Pegasus case: SC to pass interim orders

By Krishnadas Rajagopal
 

The Supreme Court on Monday decided to pass interim orders after the government refused to respond, through a “detailed” affidavit, to allegations that it used Israeli-based Pegasus software to spy on citizens.

The government said such an affidavit in the apex court would be too public and compromise national security.

The petitioners demanded that either the Cabinet Secretary file an affidavit or the court itself form a committee led by a sitting judge to probe the snooping controversy.

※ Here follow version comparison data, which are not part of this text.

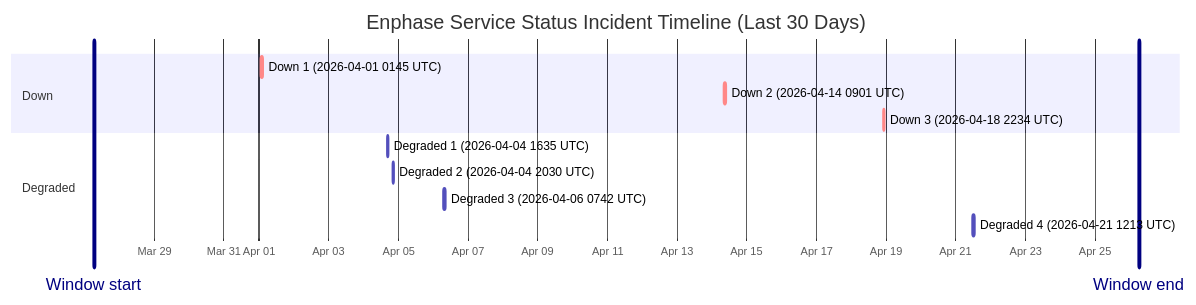
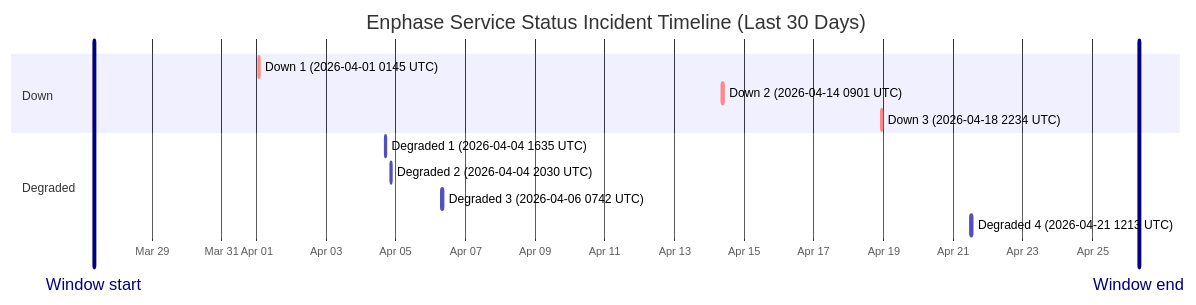
The diagram in wiki/Service-Status-History.md (barneyonline/ha-enphase-ev-charger), drawn with Mermaid before and after one commit. The commit also changed other lines of this file and 3 other files, not shown here.

````diff
--- a/wiki/Service-Status-History.md
+++ b/wiki/Service-Status-History.md
@@ -14,17 +14,17 @@
 ```mermaid
 gantt
     title Enphase Service Status Incident Timeline (Last 30 Days)
     dateFormat  YYYY-MM-DDTHH:mm:ss
     axisFormat  %b %d
-    Window start :vert, window-start, 2026-03-27T06:22:46, 0ms
-    Window end :vert, window-end, 2026-04-26T06:22:46, 0ms
+    Window start :vert, window-start, 2026-03-27T08:00:51, 0ms
+    Window end :vert, window-end, 2026-04-26T08:00:51, 0ms
     section Down
     Down 1 (2026-04-01 0145 UTC) :crit, down-1, 2026-04-01T01:45:09, 60m
     Down 2 (2026-04-14 0901 UTC) :crit, down-2, 2026-04-14T09:01:13, 60m
     Down 3 (2026-04-18 2234 UTC) :crit, down-3, 2026-04-18T22:34:13, 60m
     section Degraded
     Degraded 1 (2026-04-04 1635 UTC) :active, degraded-1, 2026-04-04T16:35:17, 60m
     Degraded 2 (2026-04-04 2030 UTC) :active, degraded-2, 2026-04-04T20:30:40, 60m
     Degraded 3 (2026-04-06 0742 UTC) :active, degraded-3, 2026-04-06T07:42:09, 85m
     Degraded 4 (2026-04-21 1213 UTC) :active, degraded-4, 2026-04-21T12:13:11, 60m
 ```
````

A Bench of Chief Justice of India (CJI) N.V. Ramana, Justices Surya Kant and Hima Kohli said there cannot be any “beating around the bush” in the issue.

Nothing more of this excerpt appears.